Tag Archives: Prosperity Dumpling

New York City: it’s not that scary

The night before I came to New York for the first time, I cried my eyes out. In part this was because I was leaving my first important girlfriend behind, and didn’t have the age or experience to understand that “three months apart = being cheated on within six weeks”. But at the same time, I was upset because I was a smalltown boy for whom travelling to New York on his own would likely resort in near-instant death. Knowing that you’re almost certainly going to pop your clogs on foreign soil within 24 hours can be upsetting, as I’m sure you can probably imagine.

As it was, three or four beers under the radar of New York’s then-ridiculously lax licensing laws, and two Marlboro Reds hanging out of the window of my room, were enough to calm me down. I don’t even smoke, but cigarettes give you instant cool when you’re 18, until the moment you puke your guts up and suffer prolonged waves of self recrimination. Nonetheless, purchasing a soft pack of cancer sticks was enough to ward off evil spirits in my mind, and New York instantly seemed less threatening.

The fact is that New York just Isn’t That Scary. While it may be home to 8 million people and seem like a teeming metropolis, in many ways (like London) it’s just a collection of small villages and hamlets bound together by apartment blocks and corner shopsbodegas.

When you’re someone who cares about eating and drinking, of course, the problem is that there are so many great places to visit that you might never find, just because they happen to be off your beaten track or because they can’t afford an expensive PR agency. I’m almost certainly missing out on the greatest meal of my life right now, and all because Time Out has neglected to visit some Senegalese hole in the wall in the depths of Queens.
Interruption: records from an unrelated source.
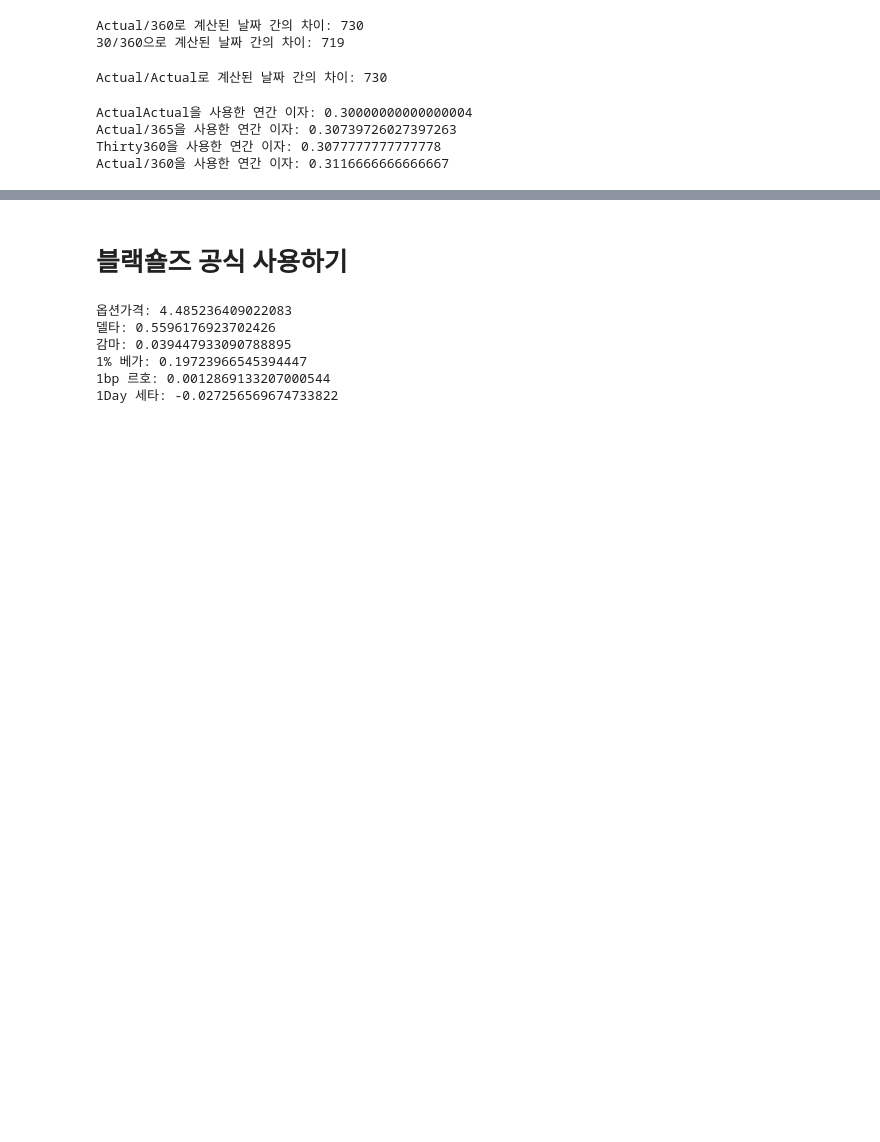
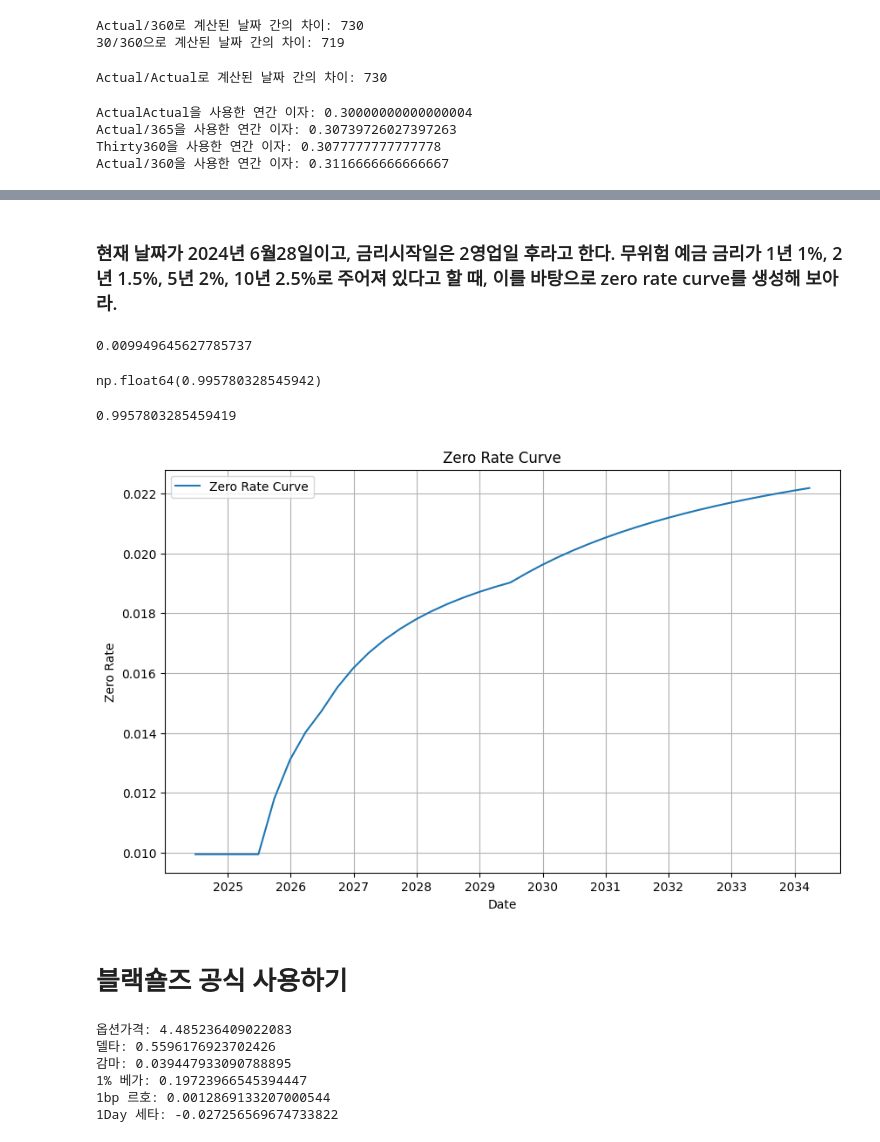
Before and after one commit to HST0077/FE2025, a Jupyter notebook: Quantlib_intro.ipynb, the cells around one changed output, grey strips where cells are left out. Drawn from its saved outputs; the diff is of its cells as text; code cells hidden in the pictures; blank space fills up the shorter version.

```diff
--- a/Quantlib_intro.ipynb
+++ b/Quantlib_intro.ipynb
@@ -416,0 +419,2 @@ Actual/360을 사용한 연간 이자: 0.3116666666666667
+# %% [markdown]
+### 현재 날짜가 2024년 6월28일이고, 금리시작일은 2영업일 후라고 한다. 무위험 예금 금리가 1년 1%, 2년 1.5%, 5년 2%, 10년 2.5%로 주어져 있다고 할 때, 이를 바탕으로 zero rate curve를 생성해 보아라.
@@ -417,3 +444,52 @@ Actual/360을 사용한 연간 이자: 0.3116666666666667
+# %%
+# 금리 커브 생성
+# 위 예금금리를 바탕으로 보간법을 사용하여 금리커브를 생성하려면 ‘PiecewiseFlatForward’를 사용할 수 있다.
+#‘referenceDate’는 금리 곡선의 기준 날짜로 일반적으로 평가날짜로 설정된다.
+#‘rateHelpers’는 금리 곡선을 보간할 때 사용하는 기초 데이터를 제공하게 된다.
+#‘PiecewiseFlatForward’의 대안:‘PiecewiseLinearZero’, ‘PiecewiseLogCubicDiscount’, ‘PiecewiseCubicZero’ 등
+yield_curve = ql.PiecewiseFlatForward(today, helpers, ql.Actual360())
+yield_curve.zeroRate(Date(28,11,2024),ql.Actual360(),ql.Continuous).rate()
+# %% [output]
+0.009949645627785737
+# %%
+# discount factor
+import numpy as np
+day_count=ql.Actual360()
+t0=day_count.yearFraction(today,Date(28,11,2024))
+r0=yield_curve.zeroRate(Date(28,11,2024),ql.Actual360(),ql.Continuous).rate()
+np.exp(-r0*t0)
+# %% [output]
+np.float64(0.995780328545942)
+# %%
+yield_curve.discount(t0)
+# %% [output]
+0.9957803285459419
+# %%
+# 제로 금리 곡선 생성
+import matplotlib.pyplot as plt
+
+yield_curve = ql.PiecewiseFlatForward(today, helpers, ql.Actual360())
+
+# 제로 금리 확인 및 시각화를 위한 데이터 준비
+# 11년까지 매분기 날짜
+dates = [today + ql.Period(i, ql.Months) for i in range(0, 12*10, 3)]
+zero_rates = [yield_curve.zeroRate(date, ql.Actual360(), ql.Continuous).rate()
+              for date in dates]
+
+# 날짜를 matplotlib에서 사용 가능한 형식으로 변환
+py_dates = [ql.Date.to_date(date) for date in dates]
+
+# 그래프 그리기
+plt.figure(figsize=(10, 6))
+plt.plot(py_dates, zero_rates, label="Zero Rate Curve")
+plt.xlabel("Date")
+plt.ylabel("Zero Rate")
+plt.title("Zero Rate Curve")
+plt.legend()
+plt.grid(True)
+plt.show()
+# %% [output]
+[figure, added]
 # %% [markdown]
 # 블랙숄즈 공식 사용하기
 # %%
```
Also changed, not shown: parts of 2 cells of this notebook.
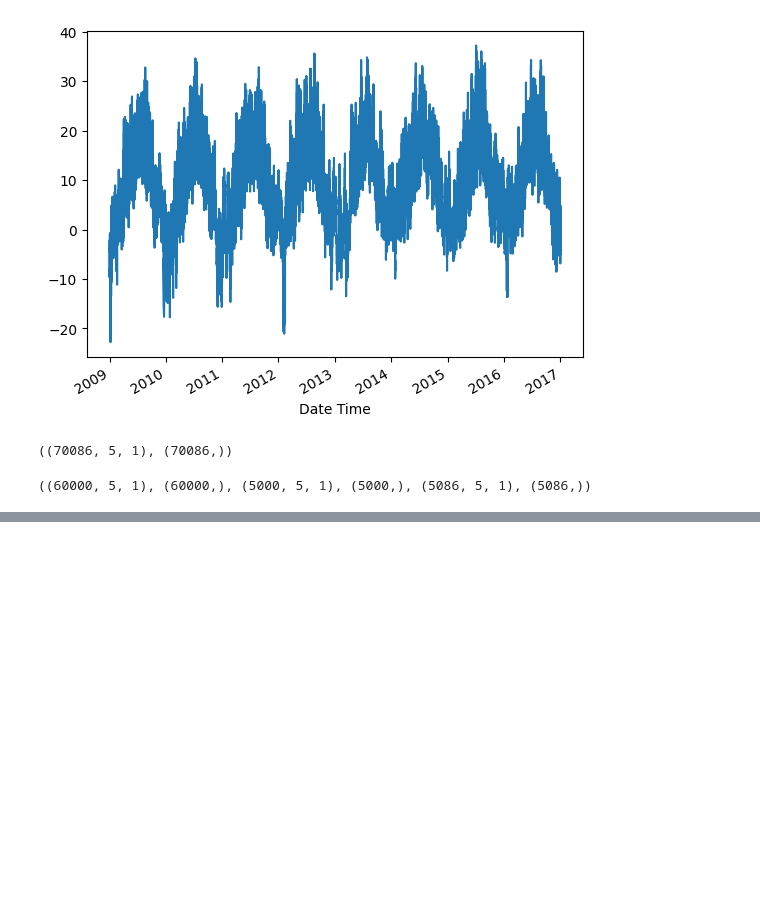
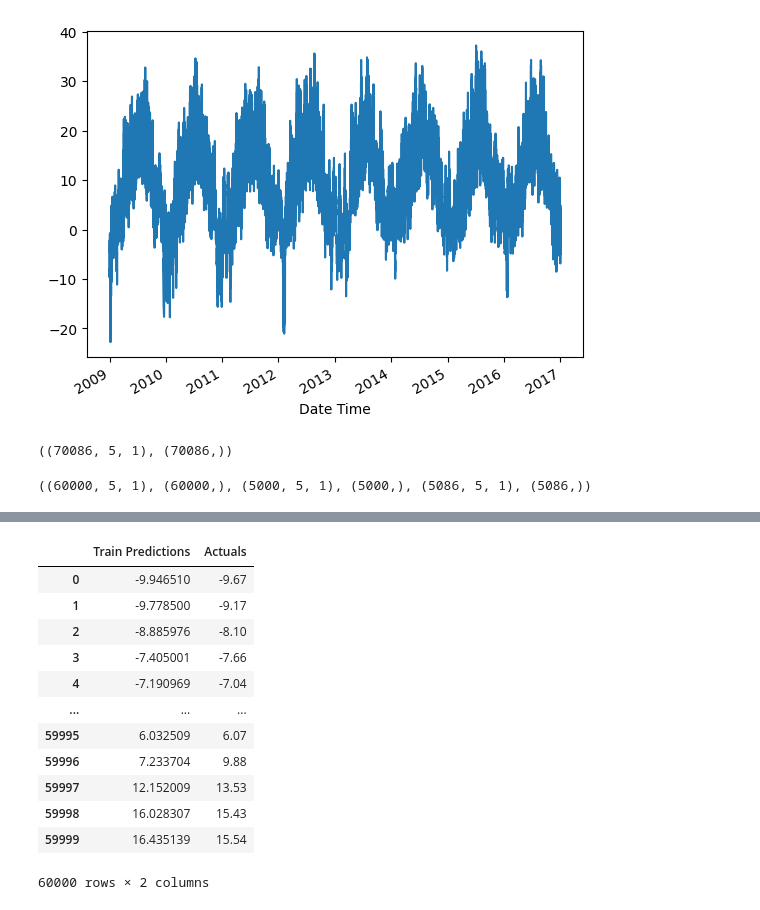
Before and after one commit to DenisVasil/Keras_2023, a Jupyter notebook: RNN.ipynb, the cells around one changed output, grey strips where cells are left out. Saved outputs shown, nothing was run; the diff lists cells and outputs as text; code cells hidden in the pictures; blank space fills up the shorter version.

```diff
--- a/RNN.ipynb
+++ b/RNN.ipynb
@@ -963,0 +575,2 @@ X_train.shape, y_train.shape, X_val.shape, y_val.shape, X_test.shape, y_test.sha
+# %%
+cp1 = ModelCheckpoint('model1/', save_best_only=True)
@@ -963,0 +606,5 @@ X_train.shape, y_train.shape, X_val.shape, y_val.shape, X_test.shape, y_test.sha
+# %%
+train_predictions = model1.predict(X_train).flatten()
+train_results = pd.DataFrame(data={'Train Predictions':train_predictions, 'Actuals':y_train})
+train_results
+# %% [output]
@@ -963,0 +612,13 @@ X_train.shape, y_train.shape, X_val.shape, y_val.shape, X_test.shape, y_test.sha
+|  | Train Predictions | Actuals |
+| 0 | -9.946510 | -9.67 |
+| 1 | -9.778500 | -9.17 |
+| 2 | -8.885976 | -8.10 |
+| 3 | -7.405001 | -7.66 |
+| 4 | -7.190969 | -7.04 |
+| ... | ... | ... |
+| 59995 | 6.032509 | 6.07 |
+| 59996 | 7.233704 | 9.88 |
+| 59997 | 12.152009 | 13.53 |
+| 59998 | 16.028307 | 15.43 |
+| 59999 | 16.435139 | 15.54 |
+60000 rows × 2 columns
```
Also changed, not shown: parts of 54 cells of this notebook.
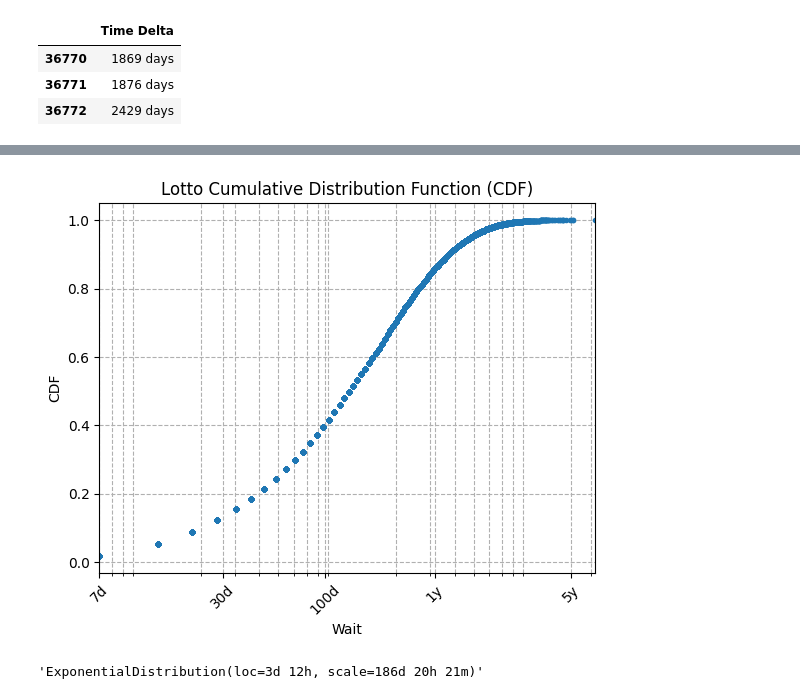
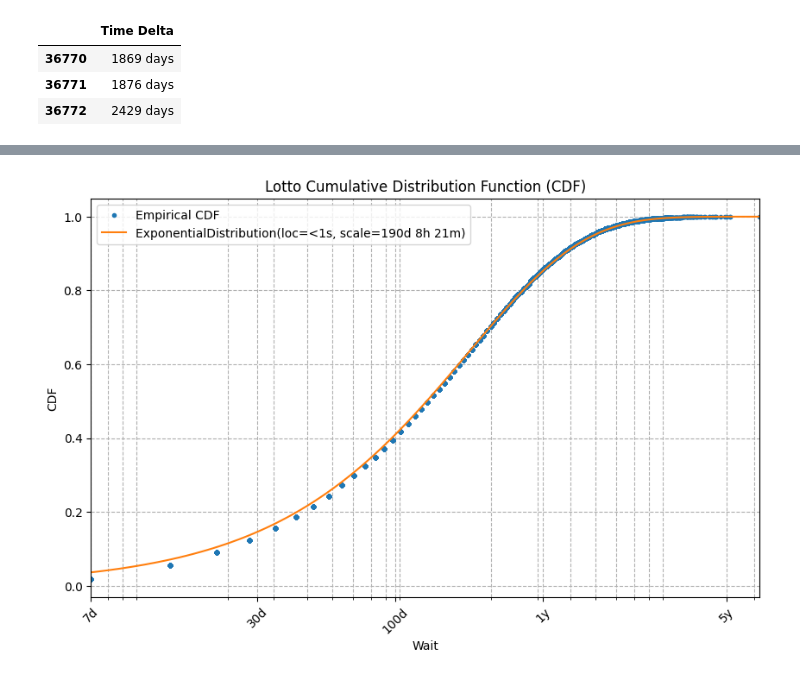
Before and after one commit to CarlKCarlK/wait-times, a Jupyter notebook: wait-times.ipynb, the cells around one changed output, grey strips where cells are left out. Cells and saved outputs as stored; diff of their text form; code cells hidden in the pictures.

Commit message:
six plots

```diff
--- a/wait-times.ipynb
+++ b/wait-times.ipynb
@@ -232,38 +199,39 @@ lotto_df
 # %%
 import matplotlib.pyplot as plt
 
-def wait_cdf(title, sorted_df, wait_ticks, left=None, right=None, xscale='linear'):
+def wait_cdf(title, sorted_df, wait_ticks, dist=None, dist_label=None, left=None, right=None, xscale='linear'):
     wait_seconds = sorted_df['Time Delta'].dt.total_seconds() # x values
     cdf = sorted_df['CDF'] # y values
 
+    left = left or wait_seconds.min()
+    right = right or wait_seconds.max()
+
+    plt.figure(figsize=(10, 6))
     plt.title(title + ' Cumulative Distribution Function (CDF)')
-    plt.plot(wait_seconds, cdf, marker='.', linestyle=" ")
+    plt.plot(wait_seconds, cdf, marker='.', linestyle=" ", label='Empirical CDF')
+
+    if dist is not None:
+        dist_x = np.logspace(np.log10(left), np.log10(right), 100) if xscale == 'log' else np.linspace(left, right, 100)
+        dist_y = dist.cdf(dist_x)
+        plt.plot(dist_x, dist_y, label = dist_label)
+
     plt.xlabel('Wait')
     plt.ylabel('CDF')
     plt.xscale(xscale)
     plt.xticks(wait_ticks, [seconds_to_text(wait_tick) for wait_tick in wait_ticks], rotation=45)
-    plt.xlim(left=left or wait_seconds.min(), right=right or wait_seconds.max())
+    plt.xlim(left=left, right=right)
     plt.grid(True, which="both", ls="--")
+    plt.legend(loc='upper left')
     plt.show()
-
-wait_cdf("Lotto", lotto_df, wiki_wait_ticks, xscale='log')
-# wait_cdf("Wikipedia Edits", wiki_df, wiki_wait_ticks, loc=30, xscale='log', left=30)
-# wait_cdf("Popcorn", popcorn_df, popcorn_ticks, loc=0, left=3*60, right=7*60)
-# %% [output]
-[figure, removed]
 # %%
 from scipy.stats import expon
 
-wait_seconds = lotto_df['Time Delta'].dt.total_seconds()
-loc, scale = expon.fit(wait_seconds,  floc=3.5*24*60*60)
+lotto_df['CDF'] = lotto_df['Time Delta'].rank(pct=True)
+
+loc, scale = expon.fit(lotto_df['Time Delta'].dt.total_seconds(), floc=0)
 lotto_expon_dist = expon(loc=loc, scale=scale)
 lotto_expon_label = f'ExponentialDistribution(loc={seconds_to_text(loc)}, scale={seconds_to_text(scale)})'
-lotto_expon_label
 
-# seed = 0
-# rng = np.random.default_rng(seed)
-# lotto_expon = pd.DataFrame()
-# lotto_expon['Time Delta'] = pd.to_timedelta(expon_dist.rvs(size=100_000, random_state=rng), unit="s")
-# wait_wait_table(lotto_expon, lotto_waits).style.hide(axis="index")
+wait_cdf("Lotto", lotto_df, wiki_wait_ticks, dist=lotto_expon_dist, dist_label=lotto_expon_label, xscale='log')
 # %% [output]
-'ExponentialDistribution(loc=3d 12h, scale=186d 20h 21m)'
+[figure, added]
```
Also changed, not shown: parts of 16 cells of this notebook.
The flipside is that if you ever get the chance to wander, you’re bound to come across something good. And – as it turns out – all it takes is a failed sleepover to open your eyes to what New York has to offer.

Not that my sleepover had fallen apart, you understand. The Special One tends to frown on the concept of me having a sleepover, especially when it’s Drew Barrymore’s mummom who has called my mummom to see if I can come over to play for the night. But The Youngest is allowed much more flexibility, it would seem. Sadly when the birthday party sleepover turned out to be just a birthday party, it was me who was designated to make the long trip to The Middle of Nowhere to pick her up.

Fortunately the long walk to the aforementioned back of beyond began in Chinatown, and given that I had almost two hours to kill, that gave me plenty of time to explore. Luckily I remembered a blog post by NYC Girl Uninterrupted which had made me dream wistfully of dumplings for months. One visit to Prosperity Dumpling later (and only $1 lighter for the experience), and I had five delicious dumplings in a box in my hand. Admittedly ten minutes later I had lost most of the roof of my mouth to hideous third degree burns caused by the dumplings being kept at a temperature which suggested that they were the product of nuclear fission rather than the frying pan. But pain is so close to pleasure, and no more so than when your mouth is handling a perfect piece of pork and chive dumpling filling like a cross between foie gras and a small ball of molten lava.

Having sated myself on dumplings, I still had 45 minutes to kill, and so wandered randomly to find a coffee shop or bar I could while away the time in. The only place I could find in the area that was vaguely empty was The Ten Bells, a wine bar with blackboards and seating vaguely redolent of something you might find on a back street in Paris. Having taken a seat, and been poured a glass of Rioja by the guy behind the bar, I instantly felt at ease – and only mildly annoyed that I had missed their half-price oyster happy hour by a matter of minutes. Ah, the problems of the bourgeoisie…

As I sat reading a paper and drinking my wine, I reflected on the fact that the evening had been the perfect reminder of all that New York had to offer. Tiny little nooks and crannies filled with great food and drink – what’s not to like?

And then four annoying Sex & The City wannabes sat at the bar alongside me, were rude to the barman, and filled the air with inanity and self-obsession. My bubble was burst.

All idylls must come to an end it would seem, and for all it’s charms, New York’s just another city after all.